Who was the foreign monk? He was to become Devadatta in a later life. Therefore, from limitless lives past they have been at odds with each other. After the Buddha became a Buddha limitless lives later, his back still hurt; this was a result of causes planted in the distant past.
The next retribution of killing is poverty. Perhaps someone may say, "Strange, what does killing have to do with poverty?" Everyone seems to like to hear stories, so I think I will tell another story. Why are people poor?
One time when the Buddha took his disciples out traveling, the weather was quite hot and everyone was very thirsty. The Venerable Ananda was the Buddha's personal attendant. Seeing that the Buddha was very thirsty and he himself was also thirsty, he very enthusiastically volunteered, "There is a well in front, I will go fetch the water for everyone to drink."

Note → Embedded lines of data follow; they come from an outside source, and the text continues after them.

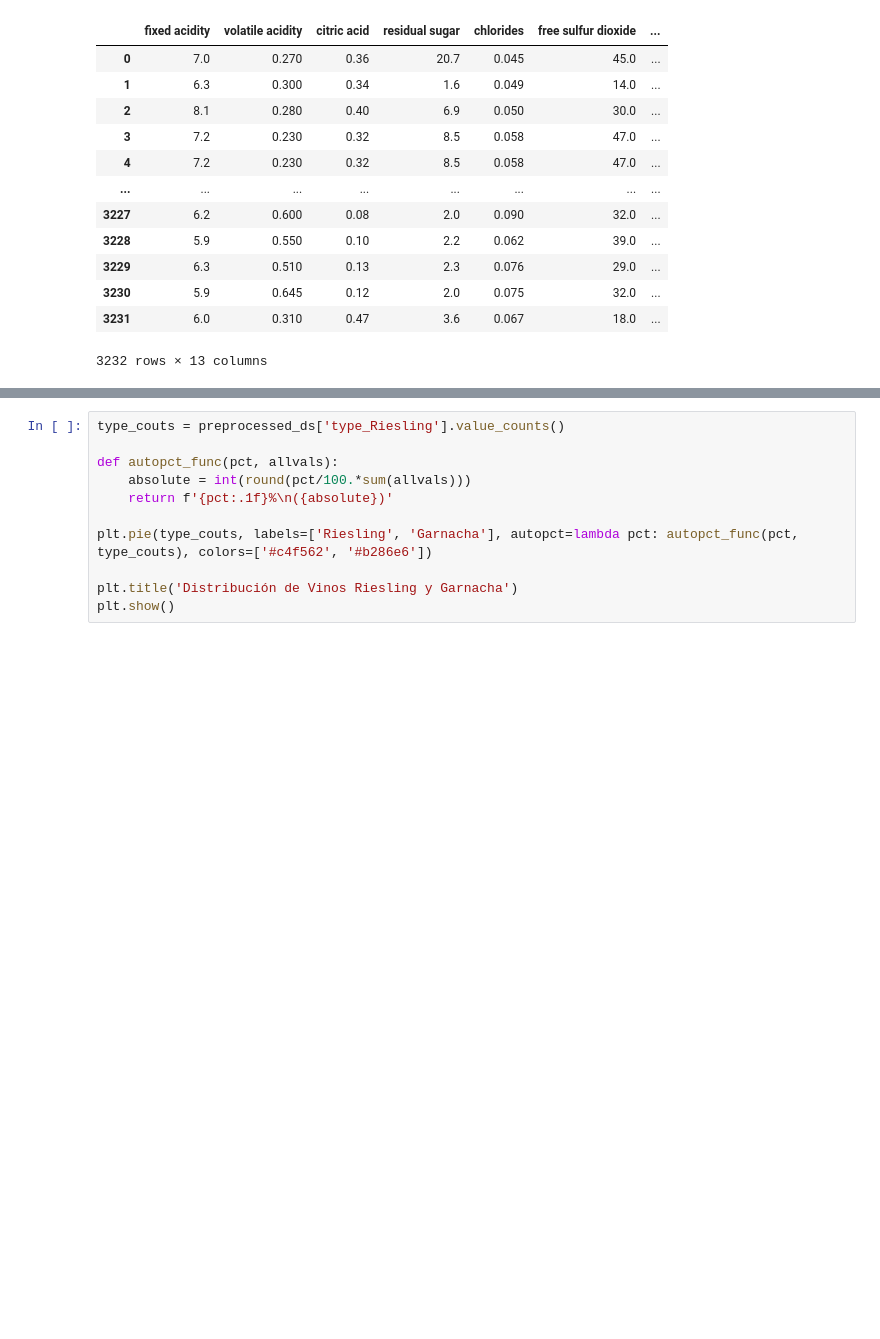
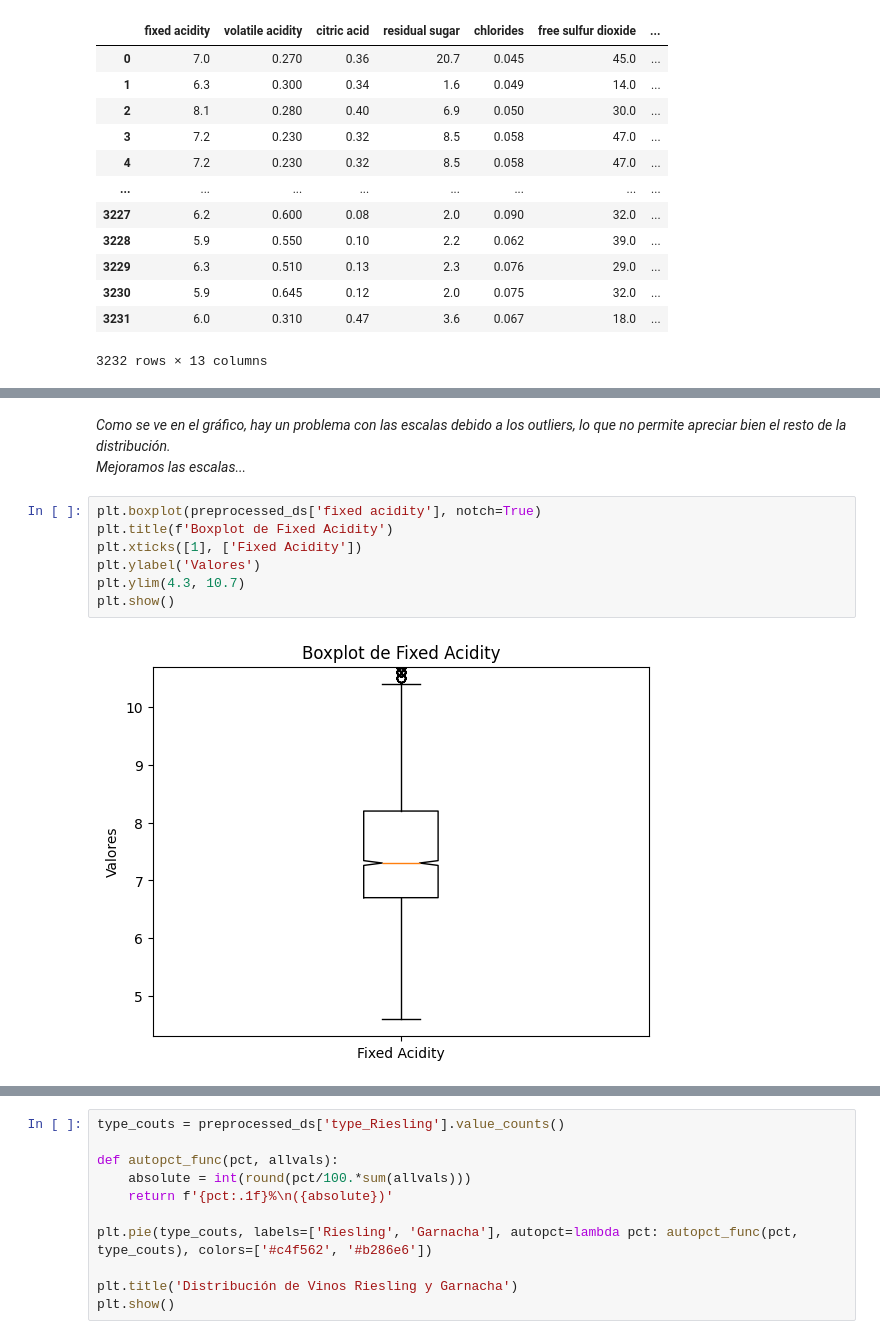
Before and after one commit to Matias914/Wine-Quality-Analysis, a Jupyter notebook: notebook_tpe.ipynb, the cells around one changed output, grey strips where cells are left out. Saved outputs shown, nothing was run; the diff lists cells and outputs as text; blank space fills up the shorter version.

```diff
--- a/notebook_tpe.ipynb
+++ b/notebook_tpe.ipynb
@@ -835,0 +600,12 @@ plt.show()
+# %% [markdown]
+_Como se ve en el gráfico, hay un problema con las escalas debido a los outliers, lo que no permite apreciar bien el resto de la distribución.
+Mejoramos las escalas..._
+# %%
+plt.boxplot(preprocessed_ds['fixed acidity'], notch=True)
+plt.title(f'Boxplot de Fixed Acidity')
+plt.xticks([1], ['Fixed Acidity'])
+plt.ylabel('Valores')
+plt.ylim(4.3, 10.7)
+plt.show()
+# %% [output]
+[figure, added]
```
Also changed, not shown: parts of 93 cells of this notebook.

The Buddha replied, "You may go and give it a try." Actually, this was an expedient hint. The Buddha didn't want to state the situation clearly; he just told him to go and give it a try.
The Venerable Ananda didn't quite understand the Buddha's intention. He thought that it should not be that much trouble to fetch a bowl of water; so with bowl in hand, he went to ask someone for water. The person he met took one look at him and started to scold him, "What right do you have that you want me to fetch water for you? What merit and virtue do you possess? I am tired to death, you still want me to fetch water for you?" This person kept on scolding him.
Ananda replied, "Okay, okay, I won't request water from you," and went away. He thought to himself, "I have the thirty-two hallmarks. I am younger than the Buddha, a dignified and talented individual; why is it that I can't ask for even a bowl of water?"
He went back to see the Buddha. He did not mention that he was scolded; he just said that the layperson was very busy. In actuality, that layperson was extremely busy; Ananda did not lie, but he was too embarrassed to relate that he was scolded. The Buddha then told Mahakashyapa, "Go fetch some water to relieve everyone's thirst!"
When the layperson saw Mahakasyapa at the well, he rushed to prepare the water and knelt down to offer it to the Venerable Mahakasyapa. Ananda thought, "Mahakasyapa is so old, he does not even enunciate clearly when he speaks. His feature are so ugly. How is it that he is able to obtain water? I am so dignified and refined in manner, a talented individual. Why can't I get even a drop of water?" Ananda asked the Buddha this question.
The Buddha then told him that he and Mahakasyapa were brothers in a previous lifetime. One day Ananda went out to play and saw a dead cat with flies buzzing around it. At the time, Ananda, who was the younger brother said, "Ugh, it smells! A dead cat! Let's forget about it and go somewhere else to play!" At the time, the older brother was more compassionate. He felt that it was not good to leave the cat alone there, so he recited the Buddha's name for the cat. He may have recited the Rebirth Mantra and then buried it. That older brother was Mahakasyapa. The dead cat was the layperson. At the time the cat had not been dead long, so the soul was still attached to the body and knew who treated it well and who didn't. You see, living beings have very strong attachments to their bodies. Now in this lifetime, after meeting up again, the layperson really disliked the Venerable Ananda because previously Ananda had disparaged him as a smelly dead cat. As a result, Ananda is now being scolded back. The cat at the time did not see Venerable Mahakasyapa, but his consciousness knew and felt a close affinity with him. Due to such past causes and conditions, the layperson very respectfully offered water to the Venerable Mahakasyapa.
Water is a necessity; we need it wherever we happen to be. "There is no free lunch in this world." The Venerable Mahakasyapa paid the fee for this meal a long time ago.
If we do not kill, then by having the wholesome retribution of never killing, we can universally bestow fearlessness upon living beings. Giving does not necessarily entail the giving of material objects. We can also give fearlessness, so that living beings can be peaceful and unafraid. The Venerable Ananda could not obtain even a bowl of water, which is a material object. Isn't that a case of being poor? If we can be compassionate like the Venerable Mahakasyapa and not take life, then we will be welcomed wherever we go, and we will have sufficient material wealth wherever we happen to be.
To be continued